##### INPUT

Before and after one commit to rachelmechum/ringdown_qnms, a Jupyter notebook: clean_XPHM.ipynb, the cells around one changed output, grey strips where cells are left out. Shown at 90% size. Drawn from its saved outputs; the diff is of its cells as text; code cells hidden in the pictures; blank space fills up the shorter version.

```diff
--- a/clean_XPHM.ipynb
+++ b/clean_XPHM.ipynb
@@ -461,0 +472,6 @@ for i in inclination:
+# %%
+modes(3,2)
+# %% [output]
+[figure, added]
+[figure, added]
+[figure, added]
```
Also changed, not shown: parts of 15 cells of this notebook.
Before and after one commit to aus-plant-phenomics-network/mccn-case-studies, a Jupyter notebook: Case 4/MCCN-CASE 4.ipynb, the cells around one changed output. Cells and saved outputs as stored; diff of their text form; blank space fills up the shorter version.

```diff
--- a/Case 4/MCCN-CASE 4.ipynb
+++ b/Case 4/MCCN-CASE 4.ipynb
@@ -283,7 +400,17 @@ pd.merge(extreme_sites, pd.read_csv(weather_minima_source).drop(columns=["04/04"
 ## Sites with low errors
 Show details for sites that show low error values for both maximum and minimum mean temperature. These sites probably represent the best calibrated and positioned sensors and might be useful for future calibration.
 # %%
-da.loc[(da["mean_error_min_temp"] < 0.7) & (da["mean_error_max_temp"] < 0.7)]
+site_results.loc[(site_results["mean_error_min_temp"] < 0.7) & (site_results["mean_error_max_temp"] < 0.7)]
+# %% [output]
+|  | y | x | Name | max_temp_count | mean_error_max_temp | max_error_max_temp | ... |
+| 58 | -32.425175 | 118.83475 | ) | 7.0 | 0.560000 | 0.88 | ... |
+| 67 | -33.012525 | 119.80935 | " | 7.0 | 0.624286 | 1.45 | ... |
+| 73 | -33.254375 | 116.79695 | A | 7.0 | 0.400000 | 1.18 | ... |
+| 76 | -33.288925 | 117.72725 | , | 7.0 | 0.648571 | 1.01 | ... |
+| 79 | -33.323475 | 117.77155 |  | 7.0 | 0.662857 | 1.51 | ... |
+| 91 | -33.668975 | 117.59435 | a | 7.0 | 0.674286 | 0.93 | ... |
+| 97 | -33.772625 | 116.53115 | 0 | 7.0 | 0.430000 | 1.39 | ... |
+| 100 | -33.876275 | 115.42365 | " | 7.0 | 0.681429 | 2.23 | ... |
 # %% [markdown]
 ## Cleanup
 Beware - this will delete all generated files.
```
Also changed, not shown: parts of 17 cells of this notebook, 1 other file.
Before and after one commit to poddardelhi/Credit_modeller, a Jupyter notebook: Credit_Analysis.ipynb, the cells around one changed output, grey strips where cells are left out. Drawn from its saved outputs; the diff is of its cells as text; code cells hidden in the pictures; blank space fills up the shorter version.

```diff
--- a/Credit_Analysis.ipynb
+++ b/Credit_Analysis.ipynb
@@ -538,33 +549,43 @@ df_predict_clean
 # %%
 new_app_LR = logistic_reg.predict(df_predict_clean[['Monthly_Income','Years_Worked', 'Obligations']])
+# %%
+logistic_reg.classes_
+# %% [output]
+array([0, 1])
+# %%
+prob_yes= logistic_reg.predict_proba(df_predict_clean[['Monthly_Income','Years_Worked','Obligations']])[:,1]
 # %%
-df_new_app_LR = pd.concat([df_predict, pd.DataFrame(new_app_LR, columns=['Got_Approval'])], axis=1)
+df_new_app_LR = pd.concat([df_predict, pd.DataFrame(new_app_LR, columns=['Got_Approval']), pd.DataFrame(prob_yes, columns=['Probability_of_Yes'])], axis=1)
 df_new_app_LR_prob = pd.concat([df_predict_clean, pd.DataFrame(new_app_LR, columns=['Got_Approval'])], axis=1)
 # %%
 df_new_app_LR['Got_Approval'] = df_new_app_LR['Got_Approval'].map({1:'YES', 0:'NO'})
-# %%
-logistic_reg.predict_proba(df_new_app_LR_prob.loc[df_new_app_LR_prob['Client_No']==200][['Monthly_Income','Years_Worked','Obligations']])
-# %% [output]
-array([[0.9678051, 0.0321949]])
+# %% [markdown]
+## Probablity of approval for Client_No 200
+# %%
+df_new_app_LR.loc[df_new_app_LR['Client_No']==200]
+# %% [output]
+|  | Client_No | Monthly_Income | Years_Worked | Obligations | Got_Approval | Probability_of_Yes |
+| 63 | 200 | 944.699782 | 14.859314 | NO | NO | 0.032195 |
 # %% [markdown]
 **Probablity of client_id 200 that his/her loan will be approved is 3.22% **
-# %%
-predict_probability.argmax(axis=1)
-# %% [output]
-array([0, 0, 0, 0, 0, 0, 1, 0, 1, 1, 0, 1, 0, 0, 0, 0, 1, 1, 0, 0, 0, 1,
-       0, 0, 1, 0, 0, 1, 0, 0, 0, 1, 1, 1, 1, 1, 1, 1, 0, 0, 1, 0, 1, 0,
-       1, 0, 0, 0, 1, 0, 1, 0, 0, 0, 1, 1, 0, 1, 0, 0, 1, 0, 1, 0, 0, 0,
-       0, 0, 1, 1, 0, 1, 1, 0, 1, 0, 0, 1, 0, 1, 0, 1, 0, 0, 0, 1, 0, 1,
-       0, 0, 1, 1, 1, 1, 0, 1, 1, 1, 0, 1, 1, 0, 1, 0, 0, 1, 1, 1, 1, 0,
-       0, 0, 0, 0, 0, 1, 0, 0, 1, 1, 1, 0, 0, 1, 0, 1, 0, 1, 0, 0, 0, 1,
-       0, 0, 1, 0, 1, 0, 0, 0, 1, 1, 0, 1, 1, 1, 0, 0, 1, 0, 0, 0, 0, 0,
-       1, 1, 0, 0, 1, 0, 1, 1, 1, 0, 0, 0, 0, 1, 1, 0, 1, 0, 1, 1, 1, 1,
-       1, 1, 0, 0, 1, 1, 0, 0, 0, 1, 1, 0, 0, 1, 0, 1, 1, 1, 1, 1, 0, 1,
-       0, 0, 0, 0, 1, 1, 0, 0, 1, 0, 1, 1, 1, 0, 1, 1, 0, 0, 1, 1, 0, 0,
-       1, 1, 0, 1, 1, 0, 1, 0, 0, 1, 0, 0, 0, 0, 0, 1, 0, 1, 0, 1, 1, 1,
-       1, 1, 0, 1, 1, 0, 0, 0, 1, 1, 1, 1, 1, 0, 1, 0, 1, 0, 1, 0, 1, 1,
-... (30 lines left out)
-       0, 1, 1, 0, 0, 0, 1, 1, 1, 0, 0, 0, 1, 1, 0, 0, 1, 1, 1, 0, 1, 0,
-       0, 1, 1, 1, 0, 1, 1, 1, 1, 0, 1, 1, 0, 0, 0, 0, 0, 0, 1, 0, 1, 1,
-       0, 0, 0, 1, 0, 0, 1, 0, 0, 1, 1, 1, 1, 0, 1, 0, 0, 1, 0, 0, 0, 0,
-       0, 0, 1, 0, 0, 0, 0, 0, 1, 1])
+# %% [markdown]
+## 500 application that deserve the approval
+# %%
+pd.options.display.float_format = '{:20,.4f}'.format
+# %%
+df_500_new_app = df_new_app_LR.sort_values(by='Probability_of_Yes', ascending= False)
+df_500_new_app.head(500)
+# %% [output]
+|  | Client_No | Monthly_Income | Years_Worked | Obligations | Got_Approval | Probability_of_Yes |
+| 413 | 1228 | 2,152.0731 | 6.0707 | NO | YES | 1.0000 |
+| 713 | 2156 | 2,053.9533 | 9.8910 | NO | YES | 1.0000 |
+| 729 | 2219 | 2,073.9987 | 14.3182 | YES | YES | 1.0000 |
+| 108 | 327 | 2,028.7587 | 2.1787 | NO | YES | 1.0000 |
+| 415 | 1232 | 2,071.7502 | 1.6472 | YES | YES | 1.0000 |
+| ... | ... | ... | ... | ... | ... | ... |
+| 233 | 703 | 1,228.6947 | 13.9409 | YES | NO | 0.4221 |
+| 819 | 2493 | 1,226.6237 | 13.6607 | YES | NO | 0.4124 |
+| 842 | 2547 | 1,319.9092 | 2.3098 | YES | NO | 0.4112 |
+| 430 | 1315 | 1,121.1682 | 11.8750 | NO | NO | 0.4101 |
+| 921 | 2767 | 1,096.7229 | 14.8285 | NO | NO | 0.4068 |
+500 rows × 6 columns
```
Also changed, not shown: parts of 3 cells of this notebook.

##########

Only the number is wanted: how many lines above include the word "Also"?

| ANSWER SPACE |
3